EXERCISE AIM - Make an exact copy of the records, omitting all images.

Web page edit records
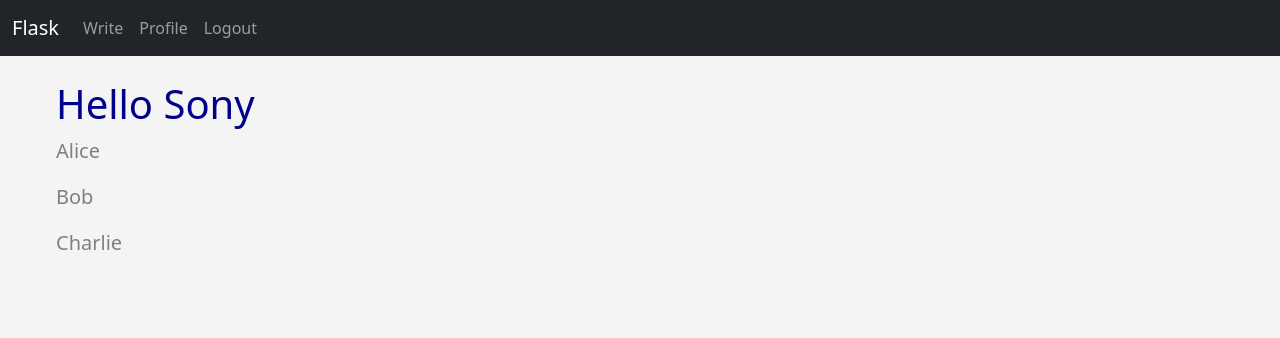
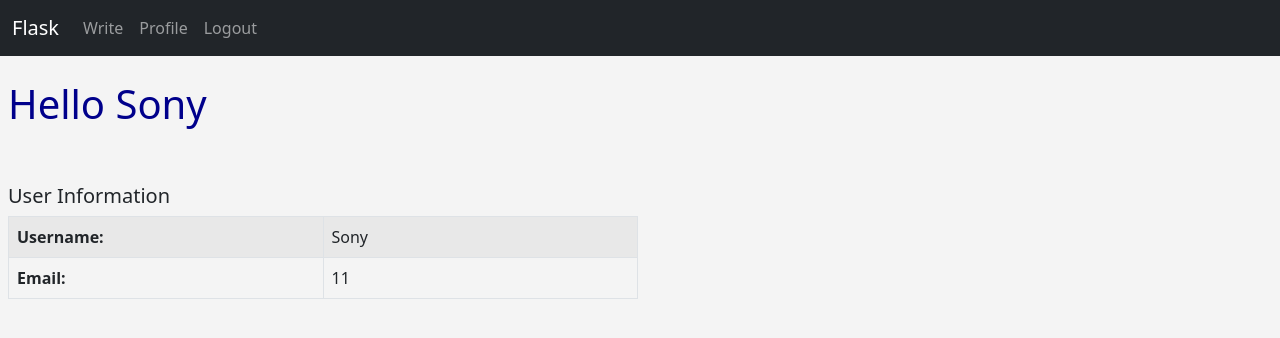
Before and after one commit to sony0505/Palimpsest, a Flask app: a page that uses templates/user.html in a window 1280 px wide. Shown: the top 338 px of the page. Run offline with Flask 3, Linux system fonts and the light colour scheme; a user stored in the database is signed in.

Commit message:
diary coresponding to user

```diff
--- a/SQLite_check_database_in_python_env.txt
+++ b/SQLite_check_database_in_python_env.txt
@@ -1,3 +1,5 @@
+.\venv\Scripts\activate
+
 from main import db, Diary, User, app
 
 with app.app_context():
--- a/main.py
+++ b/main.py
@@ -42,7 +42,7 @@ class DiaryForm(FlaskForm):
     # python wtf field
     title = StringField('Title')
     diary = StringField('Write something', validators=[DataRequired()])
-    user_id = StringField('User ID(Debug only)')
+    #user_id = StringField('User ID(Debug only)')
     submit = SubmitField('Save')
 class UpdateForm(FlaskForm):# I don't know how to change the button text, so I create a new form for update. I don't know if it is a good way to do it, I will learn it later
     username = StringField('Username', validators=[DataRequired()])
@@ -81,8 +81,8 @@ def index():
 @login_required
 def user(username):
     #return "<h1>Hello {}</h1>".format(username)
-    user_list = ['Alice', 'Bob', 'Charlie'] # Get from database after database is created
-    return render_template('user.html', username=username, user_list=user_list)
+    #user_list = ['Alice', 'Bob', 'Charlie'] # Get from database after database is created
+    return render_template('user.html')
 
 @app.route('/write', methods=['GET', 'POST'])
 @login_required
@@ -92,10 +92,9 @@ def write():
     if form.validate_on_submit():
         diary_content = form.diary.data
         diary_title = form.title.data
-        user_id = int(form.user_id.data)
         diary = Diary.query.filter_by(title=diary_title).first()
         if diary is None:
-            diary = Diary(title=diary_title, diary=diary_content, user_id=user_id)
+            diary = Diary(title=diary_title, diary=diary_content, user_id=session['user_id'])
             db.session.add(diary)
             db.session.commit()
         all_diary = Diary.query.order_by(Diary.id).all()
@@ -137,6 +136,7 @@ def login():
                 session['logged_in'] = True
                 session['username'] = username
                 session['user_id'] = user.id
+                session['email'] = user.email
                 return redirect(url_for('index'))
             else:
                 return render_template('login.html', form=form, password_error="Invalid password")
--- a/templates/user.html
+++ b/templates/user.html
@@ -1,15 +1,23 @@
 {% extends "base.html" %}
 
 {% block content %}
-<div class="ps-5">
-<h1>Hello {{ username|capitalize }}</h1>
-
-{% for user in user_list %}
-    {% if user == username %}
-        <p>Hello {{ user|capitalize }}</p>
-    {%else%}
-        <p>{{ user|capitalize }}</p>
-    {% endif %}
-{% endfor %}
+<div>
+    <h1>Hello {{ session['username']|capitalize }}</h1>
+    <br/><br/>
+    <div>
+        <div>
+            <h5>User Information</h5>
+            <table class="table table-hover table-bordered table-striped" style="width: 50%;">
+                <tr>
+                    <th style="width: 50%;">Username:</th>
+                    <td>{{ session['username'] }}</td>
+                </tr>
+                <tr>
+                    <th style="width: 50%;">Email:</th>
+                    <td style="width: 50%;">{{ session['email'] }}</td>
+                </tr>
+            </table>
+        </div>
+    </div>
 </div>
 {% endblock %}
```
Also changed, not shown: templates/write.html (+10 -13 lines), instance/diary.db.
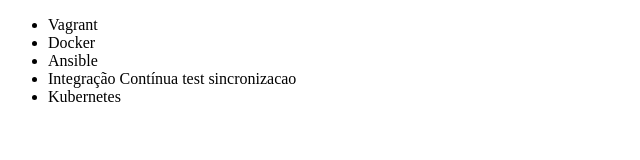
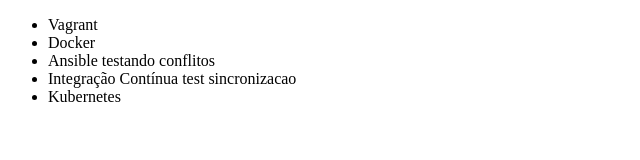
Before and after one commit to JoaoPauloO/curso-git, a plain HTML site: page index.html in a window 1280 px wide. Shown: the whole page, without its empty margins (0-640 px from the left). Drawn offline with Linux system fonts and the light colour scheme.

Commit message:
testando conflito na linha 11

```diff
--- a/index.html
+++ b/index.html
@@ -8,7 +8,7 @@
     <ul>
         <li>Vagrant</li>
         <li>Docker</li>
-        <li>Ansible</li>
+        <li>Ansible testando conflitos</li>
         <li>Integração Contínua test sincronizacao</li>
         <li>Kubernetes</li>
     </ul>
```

FINISHED TASK -
Before and after one commit to sony0505/Palimpsest, a Flask app: a page that uses templates/user.html in a window 1280 px wide. Shown: the top 338 px of the page. Run offline with Flask 3, Linux system fonts and the light colour scheme; a user stored in the database is signed in.

Commit message:
diary coresponding to user

```diff
--- a/SQLite_check_database_in_python_env.txt
+++ b/SQLite_check_database_in_python_env.txt
@@ -1,3 +1,5 @@
+.\venv\Scripts\activate
+
 from main import db, Diary, User, app
 
 with app.app_context():
--- a/main.py
+++ b/main.py
@@ -42,7 +42,7 @@ class DiaryForm(FlaskForm):
     # python wtf field
     title = StringField('Title')
     diary = StringField('Write something', validators=[DataRequired()])
-    user_id = StringField('User ID(Debug only)')
+    #user_id = StringField('User ID(Debug only)')
     submit = SubmitField('Save')
 class UpdateForm(FlaskForm):# I don't know how to change the button text, so I create a new form for update. I don't know if it is a good way to do it, I will learn it later
     username = StringField('Username', validators=[DataRequired()])
@@ -81,8 +81,8 @@ def index():
 @login_required
 def user(username):
     #return "<h1>Hello {}</h1>".format(username)
-    user_list = ['Alice', 'Bob', 'Charlie'] # Get from database after database is created
-    return render_template('user.html', username=username, user_list=user_list)
+    #user_list = ['Alice', 'Bob', 'Charlie'] # Get from database after database is created
+    return render_template('user.html')
 
 @app.route('/write', methods=['GET', 'POST'])
 @login_required
@@ -92,10 +92,9 @@ def write():
     if form.validate_on_submit():
         diary_content = form.diary.data
         diary_title = form.title.data
-        user_id = int(form.user_id.data)
         diary = Diary.query.filter_by(title=diary_title).first()
         if diary is None:
-            diary = Diary(title=diary_title, diary=diary_content, user_id=user_id)
+            diary = Diary(title=diary_title, diary=diary_content, user_id=session['user_id'])
             db.session.add(diary)
             db.session.commit()
         all_diary = Diary.query.order_by(Diary.id).all()
@@ -137,6 +136,7 @@ def login():
                 session['logged_in'] = True
                 session['username'] = username
                 session['user_id'] = user.id
+                session['email'] = user.email
                 return redirect(url_for('index'))
             else:
                 return render_template('login.html', form=form, password_error="Invalid password")
--- a/templates/user.html
+++ b/templates/user.html
@@ -1,15 +1,23 @@
 {% extends "base.html" %}
 
 {% block content %}
-<div class="ps-5">
-<h1>Hello {{ username|capitalize }}</h1>
-
-{% for user in user_list %}
-    {% if user == username %}
-        <p>Hello {{ user|capitalize }}</p>
-    {%else%}
-        <p>{{ user|capitalize }}</p>
-    {% endif %}
-{% endfor %}
+<div>
+    <h1>Hello {{ session['username']|capitalize }}</h1>
+    <br/><br/>
+    <div>
+        <div>
+            <h5>User Information</h5>
+            <table class="table table-hover table-bordered table-striped" style="width: 50%;">
+                <tr>
+                    <th style="width: 50%;">Username:</th>
+                    <td>{{ session['username'] }}</td>
+                </tr>
+                <tr>
+                    <th style="width: 50%;">Email:</th>
+                    <td style="width: 50%;">{{ session['email'] }}</td>
+                </tr>
+            </table>
+        </div>
+    </div>
 </div>
 {% endblock %}
```
Also changed, not shown: templates/write.html (+10 -13 lines), instance/diary.db.
Before and after one commit to JoaoPauloO/curso-git, a plain HTML site: page index.html in a window 1280 px wide. Shown: the whole page, without its empty margins (0-640 px from the left). Drawn offline with Linux system fonts and the light colour scheme.

Commit message:
testando conflito na linha 11

```diff
--- a/index.html
+++ b/index.html
@@ -8,7 +8,7 @@
     <ul>
         <li>Vagrant</li>
         <li>Docker</li>
-        <li>Ansible</li>
+        <li>Ansible testando conflitos</li>
         <li>Integração Contínua test sincronizacao</li>
         <li>Kubernetes</li>
     </ul>
```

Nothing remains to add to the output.